Exercise objective: Whenever a line in the data holds the string "strokeWidth", pull that line out.

------

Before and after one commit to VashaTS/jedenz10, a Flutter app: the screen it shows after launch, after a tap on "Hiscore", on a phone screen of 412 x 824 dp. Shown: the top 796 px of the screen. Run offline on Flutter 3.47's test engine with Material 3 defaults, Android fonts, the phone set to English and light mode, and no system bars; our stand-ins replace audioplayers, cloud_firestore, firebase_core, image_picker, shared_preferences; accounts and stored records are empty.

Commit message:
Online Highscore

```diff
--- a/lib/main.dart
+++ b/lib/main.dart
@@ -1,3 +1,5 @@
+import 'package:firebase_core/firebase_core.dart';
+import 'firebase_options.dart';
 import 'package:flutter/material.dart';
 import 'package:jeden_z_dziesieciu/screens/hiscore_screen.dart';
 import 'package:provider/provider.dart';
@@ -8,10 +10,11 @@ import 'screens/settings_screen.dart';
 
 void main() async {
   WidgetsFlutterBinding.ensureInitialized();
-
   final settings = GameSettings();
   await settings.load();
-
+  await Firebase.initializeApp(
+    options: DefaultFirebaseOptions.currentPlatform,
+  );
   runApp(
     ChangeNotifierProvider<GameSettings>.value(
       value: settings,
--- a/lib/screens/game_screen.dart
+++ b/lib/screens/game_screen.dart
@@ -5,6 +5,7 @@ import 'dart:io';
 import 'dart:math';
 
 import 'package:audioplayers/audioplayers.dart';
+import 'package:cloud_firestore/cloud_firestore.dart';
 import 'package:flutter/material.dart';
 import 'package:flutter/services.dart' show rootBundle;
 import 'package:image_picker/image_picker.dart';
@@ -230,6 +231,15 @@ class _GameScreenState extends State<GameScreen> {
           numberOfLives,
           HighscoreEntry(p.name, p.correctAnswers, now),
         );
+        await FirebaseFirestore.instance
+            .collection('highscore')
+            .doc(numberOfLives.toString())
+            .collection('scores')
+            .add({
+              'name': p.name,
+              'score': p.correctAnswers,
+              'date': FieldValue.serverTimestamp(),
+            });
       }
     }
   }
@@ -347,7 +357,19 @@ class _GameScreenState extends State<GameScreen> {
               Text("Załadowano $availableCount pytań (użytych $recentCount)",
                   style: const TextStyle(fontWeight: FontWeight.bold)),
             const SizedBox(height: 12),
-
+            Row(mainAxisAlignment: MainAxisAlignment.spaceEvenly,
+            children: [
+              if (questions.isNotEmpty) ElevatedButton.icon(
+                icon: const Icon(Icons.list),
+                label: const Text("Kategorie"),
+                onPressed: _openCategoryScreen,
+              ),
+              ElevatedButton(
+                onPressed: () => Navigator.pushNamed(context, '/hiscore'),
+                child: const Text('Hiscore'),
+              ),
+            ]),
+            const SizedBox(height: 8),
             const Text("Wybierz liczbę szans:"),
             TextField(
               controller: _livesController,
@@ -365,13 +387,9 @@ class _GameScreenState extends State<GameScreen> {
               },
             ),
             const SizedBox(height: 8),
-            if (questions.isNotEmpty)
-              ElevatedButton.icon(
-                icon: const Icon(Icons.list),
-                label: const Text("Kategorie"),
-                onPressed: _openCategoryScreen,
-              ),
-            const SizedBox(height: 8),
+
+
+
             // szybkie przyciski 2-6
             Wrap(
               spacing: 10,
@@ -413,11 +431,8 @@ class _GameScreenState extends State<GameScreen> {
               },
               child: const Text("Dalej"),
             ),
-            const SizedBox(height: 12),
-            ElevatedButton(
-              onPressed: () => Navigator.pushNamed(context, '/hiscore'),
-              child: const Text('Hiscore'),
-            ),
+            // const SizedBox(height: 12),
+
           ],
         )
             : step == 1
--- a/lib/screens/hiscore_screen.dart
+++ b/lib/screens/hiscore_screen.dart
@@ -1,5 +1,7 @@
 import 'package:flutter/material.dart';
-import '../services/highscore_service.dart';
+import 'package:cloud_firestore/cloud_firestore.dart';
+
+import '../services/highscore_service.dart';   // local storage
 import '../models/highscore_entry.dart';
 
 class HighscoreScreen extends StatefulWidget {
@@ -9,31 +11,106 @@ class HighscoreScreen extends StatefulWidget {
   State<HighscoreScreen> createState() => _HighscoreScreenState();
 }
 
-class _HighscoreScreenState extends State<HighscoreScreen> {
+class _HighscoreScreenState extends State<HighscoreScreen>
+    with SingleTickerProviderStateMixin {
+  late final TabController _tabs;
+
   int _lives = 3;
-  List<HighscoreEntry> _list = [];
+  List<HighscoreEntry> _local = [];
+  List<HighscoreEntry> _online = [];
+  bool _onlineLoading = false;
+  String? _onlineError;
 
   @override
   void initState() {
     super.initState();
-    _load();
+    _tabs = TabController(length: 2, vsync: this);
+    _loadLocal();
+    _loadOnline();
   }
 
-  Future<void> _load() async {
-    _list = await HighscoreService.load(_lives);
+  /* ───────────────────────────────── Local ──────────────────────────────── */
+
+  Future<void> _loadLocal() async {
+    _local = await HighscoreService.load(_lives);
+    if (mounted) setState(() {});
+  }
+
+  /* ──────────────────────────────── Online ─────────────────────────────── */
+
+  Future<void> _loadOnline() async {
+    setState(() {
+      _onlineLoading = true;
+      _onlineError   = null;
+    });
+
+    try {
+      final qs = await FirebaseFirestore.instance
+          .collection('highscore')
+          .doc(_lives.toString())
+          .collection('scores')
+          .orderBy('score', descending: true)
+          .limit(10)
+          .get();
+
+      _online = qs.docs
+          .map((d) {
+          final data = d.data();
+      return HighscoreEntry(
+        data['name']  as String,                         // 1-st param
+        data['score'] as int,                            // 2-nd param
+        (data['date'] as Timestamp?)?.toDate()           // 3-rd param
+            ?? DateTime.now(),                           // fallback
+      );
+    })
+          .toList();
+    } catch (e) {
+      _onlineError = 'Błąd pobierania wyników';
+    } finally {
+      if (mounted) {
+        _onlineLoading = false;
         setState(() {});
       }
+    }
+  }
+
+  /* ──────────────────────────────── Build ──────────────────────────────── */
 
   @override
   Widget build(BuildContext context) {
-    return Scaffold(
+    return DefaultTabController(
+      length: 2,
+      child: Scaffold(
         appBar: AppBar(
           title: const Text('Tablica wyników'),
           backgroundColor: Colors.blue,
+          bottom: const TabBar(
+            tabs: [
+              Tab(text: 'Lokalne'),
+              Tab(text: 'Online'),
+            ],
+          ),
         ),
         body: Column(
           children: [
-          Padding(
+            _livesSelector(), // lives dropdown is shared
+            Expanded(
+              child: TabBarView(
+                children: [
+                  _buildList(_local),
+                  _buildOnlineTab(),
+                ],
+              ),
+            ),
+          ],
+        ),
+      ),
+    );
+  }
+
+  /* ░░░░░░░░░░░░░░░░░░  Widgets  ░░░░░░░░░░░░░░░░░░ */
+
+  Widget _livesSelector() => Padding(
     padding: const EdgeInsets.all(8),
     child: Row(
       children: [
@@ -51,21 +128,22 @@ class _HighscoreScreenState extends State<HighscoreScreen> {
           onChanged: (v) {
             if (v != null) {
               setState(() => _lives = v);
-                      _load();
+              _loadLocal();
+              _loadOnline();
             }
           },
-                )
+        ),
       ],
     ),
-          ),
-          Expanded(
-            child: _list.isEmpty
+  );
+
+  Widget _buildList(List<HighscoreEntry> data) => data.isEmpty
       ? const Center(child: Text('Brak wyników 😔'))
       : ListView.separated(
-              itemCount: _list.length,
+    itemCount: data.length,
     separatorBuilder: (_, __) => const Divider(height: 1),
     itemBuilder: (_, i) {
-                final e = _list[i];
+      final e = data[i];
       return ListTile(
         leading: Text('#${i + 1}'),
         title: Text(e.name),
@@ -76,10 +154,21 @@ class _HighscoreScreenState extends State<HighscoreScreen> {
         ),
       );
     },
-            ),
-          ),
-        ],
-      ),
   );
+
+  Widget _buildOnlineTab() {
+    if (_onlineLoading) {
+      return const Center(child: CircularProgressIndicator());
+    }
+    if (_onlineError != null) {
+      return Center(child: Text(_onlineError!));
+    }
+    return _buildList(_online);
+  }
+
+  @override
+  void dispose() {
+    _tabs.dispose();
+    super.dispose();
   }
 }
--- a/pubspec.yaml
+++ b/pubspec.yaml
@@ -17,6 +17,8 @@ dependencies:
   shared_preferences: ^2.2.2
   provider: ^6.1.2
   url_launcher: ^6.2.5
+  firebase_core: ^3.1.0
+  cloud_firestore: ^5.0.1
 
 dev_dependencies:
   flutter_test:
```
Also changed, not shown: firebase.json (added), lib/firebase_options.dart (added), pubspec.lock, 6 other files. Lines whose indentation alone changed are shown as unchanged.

------

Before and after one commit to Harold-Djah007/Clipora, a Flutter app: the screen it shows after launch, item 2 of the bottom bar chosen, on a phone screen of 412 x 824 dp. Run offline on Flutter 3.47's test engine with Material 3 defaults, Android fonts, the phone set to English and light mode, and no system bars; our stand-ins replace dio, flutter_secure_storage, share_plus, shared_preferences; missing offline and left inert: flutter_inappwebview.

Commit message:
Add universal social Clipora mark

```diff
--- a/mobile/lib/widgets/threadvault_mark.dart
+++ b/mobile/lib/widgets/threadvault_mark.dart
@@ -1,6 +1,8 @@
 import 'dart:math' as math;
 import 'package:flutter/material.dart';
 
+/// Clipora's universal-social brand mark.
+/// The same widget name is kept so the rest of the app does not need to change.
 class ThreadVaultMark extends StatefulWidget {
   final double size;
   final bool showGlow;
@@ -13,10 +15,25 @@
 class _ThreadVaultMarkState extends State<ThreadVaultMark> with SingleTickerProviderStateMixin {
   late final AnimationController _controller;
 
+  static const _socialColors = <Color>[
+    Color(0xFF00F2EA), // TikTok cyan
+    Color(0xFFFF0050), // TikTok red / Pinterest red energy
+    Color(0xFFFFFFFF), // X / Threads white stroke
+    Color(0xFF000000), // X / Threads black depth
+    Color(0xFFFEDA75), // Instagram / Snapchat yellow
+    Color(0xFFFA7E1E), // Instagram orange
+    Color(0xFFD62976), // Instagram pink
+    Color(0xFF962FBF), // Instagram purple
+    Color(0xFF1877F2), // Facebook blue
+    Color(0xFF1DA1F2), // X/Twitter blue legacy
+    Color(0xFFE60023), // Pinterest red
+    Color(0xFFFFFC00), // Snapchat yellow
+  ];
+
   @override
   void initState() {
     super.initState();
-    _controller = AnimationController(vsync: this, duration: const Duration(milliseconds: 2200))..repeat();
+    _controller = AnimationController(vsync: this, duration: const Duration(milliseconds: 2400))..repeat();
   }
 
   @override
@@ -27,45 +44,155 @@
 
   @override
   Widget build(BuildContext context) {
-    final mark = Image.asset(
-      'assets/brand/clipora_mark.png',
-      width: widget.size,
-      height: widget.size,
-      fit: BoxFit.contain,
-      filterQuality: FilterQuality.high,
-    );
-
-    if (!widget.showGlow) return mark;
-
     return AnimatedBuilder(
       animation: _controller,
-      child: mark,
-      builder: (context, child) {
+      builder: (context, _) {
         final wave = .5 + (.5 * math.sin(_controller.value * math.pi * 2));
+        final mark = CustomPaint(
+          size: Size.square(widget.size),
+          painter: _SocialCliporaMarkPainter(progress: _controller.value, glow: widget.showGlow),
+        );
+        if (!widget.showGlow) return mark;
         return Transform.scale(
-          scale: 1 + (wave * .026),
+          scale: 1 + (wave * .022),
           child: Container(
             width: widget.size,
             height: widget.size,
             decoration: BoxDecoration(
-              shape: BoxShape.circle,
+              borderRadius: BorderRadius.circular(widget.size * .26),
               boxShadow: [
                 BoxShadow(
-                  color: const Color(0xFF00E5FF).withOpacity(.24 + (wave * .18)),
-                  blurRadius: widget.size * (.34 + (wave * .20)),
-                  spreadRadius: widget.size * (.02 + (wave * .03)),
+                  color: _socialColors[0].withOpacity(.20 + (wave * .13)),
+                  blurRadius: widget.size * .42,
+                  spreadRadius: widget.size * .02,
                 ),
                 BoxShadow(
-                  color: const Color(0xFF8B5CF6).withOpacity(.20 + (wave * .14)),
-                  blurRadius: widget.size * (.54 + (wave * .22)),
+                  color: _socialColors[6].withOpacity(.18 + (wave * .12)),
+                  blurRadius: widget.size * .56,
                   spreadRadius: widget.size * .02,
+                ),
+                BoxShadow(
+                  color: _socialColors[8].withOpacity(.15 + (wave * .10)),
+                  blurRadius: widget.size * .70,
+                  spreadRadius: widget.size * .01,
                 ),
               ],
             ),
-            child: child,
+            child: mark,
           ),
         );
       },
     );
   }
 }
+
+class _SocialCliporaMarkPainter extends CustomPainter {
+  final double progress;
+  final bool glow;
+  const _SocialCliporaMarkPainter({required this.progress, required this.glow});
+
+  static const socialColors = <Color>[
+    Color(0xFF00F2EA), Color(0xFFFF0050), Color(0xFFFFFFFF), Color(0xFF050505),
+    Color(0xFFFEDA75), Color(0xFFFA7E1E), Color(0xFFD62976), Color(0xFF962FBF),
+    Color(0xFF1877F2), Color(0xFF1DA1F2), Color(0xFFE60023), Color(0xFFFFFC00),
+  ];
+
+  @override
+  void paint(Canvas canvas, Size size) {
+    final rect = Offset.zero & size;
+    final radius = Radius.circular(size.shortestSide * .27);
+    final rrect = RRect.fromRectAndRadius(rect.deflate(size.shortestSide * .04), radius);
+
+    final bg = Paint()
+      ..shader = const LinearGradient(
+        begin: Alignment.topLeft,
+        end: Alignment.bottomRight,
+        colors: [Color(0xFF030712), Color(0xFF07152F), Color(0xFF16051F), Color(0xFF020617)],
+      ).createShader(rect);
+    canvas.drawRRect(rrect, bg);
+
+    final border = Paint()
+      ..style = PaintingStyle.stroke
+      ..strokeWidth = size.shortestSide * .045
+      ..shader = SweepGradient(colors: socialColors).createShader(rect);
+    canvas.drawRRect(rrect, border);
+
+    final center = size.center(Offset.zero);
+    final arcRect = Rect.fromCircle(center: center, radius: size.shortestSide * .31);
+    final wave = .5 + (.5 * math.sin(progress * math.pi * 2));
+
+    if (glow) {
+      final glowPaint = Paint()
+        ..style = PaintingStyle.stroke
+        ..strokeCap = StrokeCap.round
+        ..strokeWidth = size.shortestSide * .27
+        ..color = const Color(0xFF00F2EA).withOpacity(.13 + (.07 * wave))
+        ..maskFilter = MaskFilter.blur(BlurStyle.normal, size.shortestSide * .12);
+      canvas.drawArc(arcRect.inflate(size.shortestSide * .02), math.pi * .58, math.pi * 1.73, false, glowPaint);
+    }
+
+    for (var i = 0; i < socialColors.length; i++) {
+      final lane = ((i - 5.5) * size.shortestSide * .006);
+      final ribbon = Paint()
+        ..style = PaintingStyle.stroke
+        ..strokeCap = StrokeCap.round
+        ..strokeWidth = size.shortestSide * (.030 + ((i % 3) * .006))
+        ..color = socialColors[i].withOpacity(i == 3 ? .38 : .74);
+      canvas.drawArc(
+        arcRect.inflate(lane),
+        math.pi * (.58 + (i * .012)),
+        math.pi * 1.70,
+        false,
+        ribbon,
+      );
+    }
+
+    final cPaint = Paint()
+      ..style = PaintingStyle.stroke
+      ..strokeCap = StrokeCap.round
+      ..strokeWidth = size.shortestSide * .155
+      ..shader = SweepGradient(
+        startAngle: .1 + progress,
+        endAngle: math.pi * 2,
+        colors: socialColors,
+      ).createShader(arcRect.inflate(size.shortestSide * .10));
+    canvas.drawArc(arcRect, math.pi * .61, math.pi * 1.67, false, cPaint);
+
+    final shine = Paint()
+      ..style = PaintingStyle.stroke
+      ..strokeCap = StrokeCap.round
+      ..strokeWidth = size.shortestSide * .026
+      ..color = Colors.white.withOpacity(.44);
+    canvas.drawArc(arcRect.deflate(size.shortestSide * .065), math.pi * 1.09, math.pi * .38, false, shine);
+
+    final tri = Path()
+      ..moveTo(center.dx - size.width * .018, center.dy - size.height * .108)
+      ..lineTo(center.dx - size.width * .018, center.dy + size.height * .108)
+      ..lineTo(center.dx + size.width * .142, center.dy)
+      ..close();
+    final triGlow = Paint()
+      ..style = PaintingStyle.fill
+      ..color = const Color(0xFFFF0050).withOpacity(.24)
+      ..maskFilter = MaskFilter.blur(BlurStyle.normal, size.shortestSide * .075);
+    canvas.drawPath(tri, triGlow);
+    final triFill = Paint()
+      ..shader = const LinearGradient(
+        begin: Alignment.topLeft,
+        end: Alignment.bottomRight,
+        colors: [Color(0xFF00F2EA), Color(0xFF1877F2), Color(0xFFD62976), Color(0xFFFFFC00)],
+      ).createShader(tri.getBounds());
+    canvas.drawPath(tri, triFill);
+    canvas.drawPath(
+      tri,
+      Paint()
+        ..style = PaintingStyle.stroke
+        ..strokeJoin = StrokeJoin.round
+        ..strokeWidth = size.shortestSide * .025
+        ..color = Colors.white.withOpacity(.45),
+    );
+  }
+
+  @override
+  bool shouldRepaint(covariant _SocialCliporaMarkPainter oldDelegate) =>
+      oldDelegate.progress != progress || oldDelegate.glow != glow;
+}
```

------

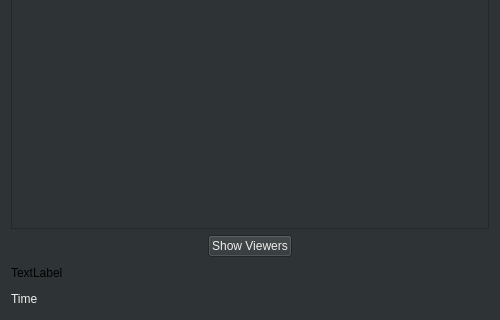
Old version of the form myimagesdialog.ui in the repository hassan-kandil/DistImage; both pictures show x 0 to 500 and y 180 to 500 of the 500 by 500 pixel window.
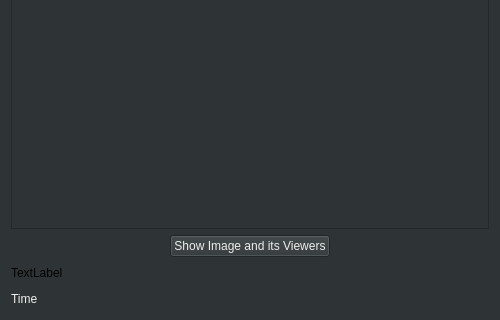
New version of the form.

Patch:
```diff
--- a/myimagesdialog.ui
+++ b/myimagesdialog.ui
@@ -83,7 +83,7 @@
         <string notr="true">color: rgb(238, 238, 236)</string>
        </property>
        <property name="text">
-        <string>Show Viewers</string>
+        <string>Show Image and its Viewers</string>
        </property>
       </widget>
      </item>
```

------

Solution to this problem:
+      ..strokeWidth = size.shortestSide * .045
+        ..strokeWidth = size.shortestSide * .27
+        ..strokeWidth = size.shortestSide * (.030 + ((i % 3) * .006))
+      ..strokeWidth = size.shortestSide * .155
+      ..strokeWidth = size.shortestSide * .026
+        ..strokeWidth = size.shortestSide * .025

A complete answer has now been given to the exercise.